 “Millionaires are made in their 20’s and 30’s, not their 50’s and 60’s,” Fred Creutzer, president of Creutzer Financial Services, said, “the early bird always gets the worm.”

It might seem hard to find money to save for retirement when one’s entering the workforce, but changing spending habits could be the answer. 

For instance, cutting back on coffee purchases could lead to $800,000 by retirement. What if, instead of spending $5 on a latte every morning, one invested that money and made coffee at home using much cheaper alternatives? With this approach, at the end of 50 years one could have $800,000 saved for retirement, just by switching methods of getting coffee — only one example of the many expenses people can reduce and invest for retirement instead. 

Today’s education system seems to be criticized for a lack of financial literacy, as the distribution of knowledge about the topic is seemingly limited. More people should be exposed to compound interest early on, as it makes such a difference in the amount of money they’ll have at disposal come retirement. 

The next time one wants to buy those brand new shoes or buy that designer brand jacket, they should think about the decision and how much that money could grow between now and retirement. For people in their 20s and 30s, the time to start investing and earning compound interest is now.

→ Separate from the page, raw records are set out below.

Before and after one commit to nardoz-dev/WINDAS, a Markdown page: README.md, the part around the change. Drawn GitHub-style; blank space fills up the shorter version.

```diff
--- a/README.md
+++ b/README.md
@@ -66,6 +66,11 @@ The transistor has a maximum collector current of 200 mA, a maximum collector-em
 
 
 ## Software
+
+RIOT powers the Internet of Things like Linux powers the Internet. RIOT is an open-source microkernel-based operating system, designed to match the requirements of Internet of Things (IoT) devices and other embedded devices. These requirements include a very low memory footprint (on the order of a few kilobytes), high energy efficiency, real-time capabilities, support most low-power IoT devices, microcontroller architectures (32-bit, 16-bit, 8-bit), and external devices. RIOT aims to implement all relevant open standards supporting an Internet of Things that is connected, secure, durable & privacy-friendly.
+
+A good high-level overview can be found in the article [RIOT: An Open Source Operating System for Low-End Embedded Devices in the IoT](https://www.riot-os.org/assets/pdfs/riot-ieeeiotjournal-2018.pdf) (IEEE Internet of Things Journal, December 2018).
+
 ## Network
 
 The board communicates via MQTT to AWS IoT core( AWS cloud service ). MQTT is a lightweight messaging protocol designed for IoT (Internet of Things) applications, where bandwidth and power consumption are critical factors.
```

Andrew Withers is a junior finance major. Contact him at witheran@dukes.jmu.edu.